FIQ (Fédération Interprofessionnelle de la santé du Québec)

Mental health and the revolving door syndrome

Mental health and the revolving door syndrome

In the health network, planning is the key to success. Decisions that are made too fast often turn out to be bad decisions with disastrous consequences. In recent years, mental health services underwent various reforms in which promises that were made often weren’t kept. Beds for patients with mental health issues are closed on a regular basis and the announced closure of the department of psychiatry at the Hôpital du Saint-Sacrement in Quebec City is just one example: first, it was the psychiatry emergency department, then within a few months, all of the short-term hospitalization beds were slated to close as well.

Are you familiar with the ER revolving door syndrome? People who don’t have a family doctor go to the ER to see one and, when they aren’t taken care of, they come back sooner or later. The revolving door syndrome is particularly present among patients with mental health disorders. The psychiatry emergency department and general ER are often the only way for these patients without a family doctor to be seen. When these people don’t receive help, far too often they come back with worsened conditions.

Even though the Ministère de la Santé et des Services sociaux has been saying that mental health is a priority for the last ten years, their actions don’t really seem to line up with the goal: to offer patients better access to services. The Liberal government’s last mental health action plan for 2015-2020 has big targets, and while it is still difficult to accurately measure its effectiveness, based on what we see in the health network, one might guess it will be off target. Service decentralization would be ideal, perhaps even essential, for both senior’s care and mental health, but if patients don’t have access to services, then we will continue to see these unfortunate cases multiply.

This week I had the opportunity to spend a day with healthcare professionals from the Institut universitaire en santé mentale de Montréal to talk about safe healthcare professional-to-patient ratios.

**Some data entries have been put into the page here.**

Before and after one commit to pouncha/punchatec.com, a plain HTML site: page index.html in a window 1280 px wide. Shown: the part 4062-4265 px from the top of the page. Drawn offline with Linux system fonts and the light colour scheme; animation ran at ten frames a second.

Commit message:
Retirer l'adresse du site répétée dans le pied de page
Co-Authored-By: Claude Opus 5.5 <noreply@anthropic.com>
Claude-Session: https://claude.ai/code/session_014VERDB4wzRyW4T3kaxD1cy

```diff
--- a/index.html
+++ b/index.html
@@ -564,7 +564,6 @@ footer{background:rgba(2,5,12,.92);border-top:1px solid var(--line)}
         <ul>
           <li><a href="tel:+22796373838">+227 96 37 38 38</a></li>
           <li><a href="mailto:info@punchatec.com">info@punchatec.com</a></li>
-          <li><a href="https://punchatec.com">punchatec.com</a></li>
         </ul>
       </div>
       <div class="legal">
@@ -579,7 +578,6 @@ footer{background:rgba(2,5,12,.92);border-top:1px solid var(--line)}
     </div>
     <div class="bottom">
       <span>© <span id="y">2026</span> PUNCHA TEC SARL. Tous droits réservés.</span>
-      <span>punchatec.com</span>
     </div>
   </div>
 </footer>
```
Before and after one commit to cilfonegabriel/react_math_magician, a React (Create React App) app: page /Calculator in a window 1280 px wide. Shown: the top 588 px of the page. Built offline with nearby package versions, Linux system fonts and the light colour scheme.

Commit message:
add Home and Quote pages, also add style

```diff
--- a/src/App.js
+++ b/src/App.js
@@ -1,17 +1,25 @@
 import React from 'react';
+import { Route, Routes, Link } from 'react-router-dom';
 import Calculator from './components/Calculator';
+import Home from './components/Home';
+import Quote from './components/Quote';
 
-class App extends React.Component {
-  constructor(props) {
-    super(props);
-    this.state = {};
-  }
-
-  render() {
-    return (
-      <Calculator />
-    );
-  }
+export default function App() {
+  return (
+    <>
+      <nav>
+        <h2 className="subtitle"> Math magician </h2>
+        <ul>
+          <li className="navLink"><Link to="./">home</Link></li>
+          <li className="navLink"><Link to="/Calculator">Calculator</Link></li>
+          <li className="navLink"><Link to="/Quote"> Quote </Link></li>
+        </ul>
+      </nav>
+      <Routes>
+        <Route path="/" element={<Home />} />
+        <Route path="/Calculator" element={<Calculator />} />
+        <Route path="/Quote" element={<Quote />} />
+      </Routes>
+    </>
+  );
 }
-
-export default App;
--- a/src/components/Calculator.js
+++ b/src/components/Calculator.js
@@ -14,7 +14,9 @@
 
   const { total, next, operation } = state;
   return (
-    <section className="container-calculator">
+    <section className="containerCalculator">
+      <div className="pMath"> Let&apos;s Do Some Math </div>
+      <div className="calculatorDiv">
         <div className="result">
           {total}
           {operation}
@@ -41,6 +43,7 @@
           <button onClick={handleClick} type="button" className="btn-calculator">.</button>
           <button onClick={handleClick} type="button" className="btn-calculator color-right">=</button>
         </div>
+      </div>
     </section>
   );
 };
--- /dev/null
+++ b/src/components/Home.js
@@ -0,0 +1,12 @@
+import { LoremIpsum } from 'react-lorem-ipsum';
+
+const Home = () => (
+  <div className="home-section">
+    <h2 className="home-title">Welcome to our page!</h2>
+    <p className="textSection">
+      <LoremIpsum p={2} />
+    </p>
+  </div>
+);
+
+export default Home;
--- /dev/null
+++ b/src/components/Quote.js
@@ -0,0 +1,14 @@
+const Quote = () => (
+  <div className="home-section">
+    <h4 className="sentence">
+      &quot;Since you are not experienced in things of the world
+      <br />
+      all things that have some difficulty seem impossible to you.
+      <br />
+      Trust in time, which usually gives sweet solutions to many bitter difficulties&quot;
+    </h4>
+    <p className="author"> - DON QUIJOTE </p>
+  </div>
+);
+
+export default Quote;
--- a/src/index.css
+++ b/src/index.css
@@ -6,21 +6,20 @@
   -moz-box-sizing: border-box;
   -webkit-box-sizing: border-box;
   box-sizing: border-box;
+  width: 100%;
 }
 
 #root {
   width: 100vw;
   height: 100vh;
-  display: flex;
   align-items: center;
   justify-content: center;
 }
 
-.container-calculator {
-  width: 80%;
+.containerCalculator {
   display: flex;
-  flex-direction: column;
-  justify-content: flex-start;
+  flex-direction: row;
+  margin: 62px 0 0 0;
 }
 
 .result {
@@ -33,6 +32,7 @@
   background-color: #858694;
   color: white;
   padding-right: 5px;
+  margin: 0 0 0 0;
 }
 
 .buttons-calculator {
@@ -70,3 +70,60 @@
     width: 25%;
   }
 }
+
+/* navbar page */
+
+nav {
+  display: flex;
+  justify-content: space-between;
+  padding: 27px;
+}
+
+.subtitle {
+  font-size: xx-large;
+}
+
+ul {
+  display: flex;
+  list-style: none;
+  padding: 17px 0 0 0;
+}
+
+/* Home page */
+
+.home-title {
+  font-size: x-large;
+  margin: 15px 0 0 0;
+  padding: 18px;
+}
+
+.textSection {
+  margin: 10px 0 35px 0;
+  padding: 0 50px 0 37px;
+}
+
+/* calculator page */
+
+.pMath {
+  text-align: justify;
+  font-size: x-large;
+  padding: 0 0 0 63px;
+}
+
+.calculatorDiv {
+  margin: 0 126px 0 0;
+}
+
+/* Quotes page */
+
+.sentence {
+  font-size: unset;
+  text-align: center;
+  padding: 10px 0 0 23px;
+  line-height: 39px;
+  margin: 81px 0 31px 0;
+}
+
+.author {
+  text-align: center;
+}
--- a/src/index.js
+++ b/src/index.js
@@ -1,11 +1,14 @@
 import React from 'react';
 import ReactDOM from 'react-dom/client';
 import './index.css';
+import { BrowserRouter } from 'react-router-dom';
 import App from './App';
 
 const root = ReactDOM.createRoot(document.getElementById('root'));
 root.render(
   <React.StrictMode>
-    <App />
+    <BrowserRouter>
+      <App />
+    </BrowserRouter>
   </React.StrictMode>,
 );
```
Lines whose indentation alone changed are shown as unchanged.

I met people who are passionate about their work but who are struggling to find a way to meet their most fragile patients’ needs. Many of these healthcare professionals witnessed the mental health reforms firsthand but still haven’t seen any benefits.

During the last election campaign, parties talked a lot about access to front line health care. However, they barely mentioned how important it is to offer better access to front line mental health services. It is high time for politicians to deliver on the promise to provide care to this particularly vulnerable segment of the population.

The CAQ is now in charge at the National Assembly. The new government needs to focus on the organization of mental health care in order to better meet needs. Where should they start? Well, they could demand a moratorium on the closure of the psychiatry department at the Hôpital du Saint-Sacrement. That would be a good start!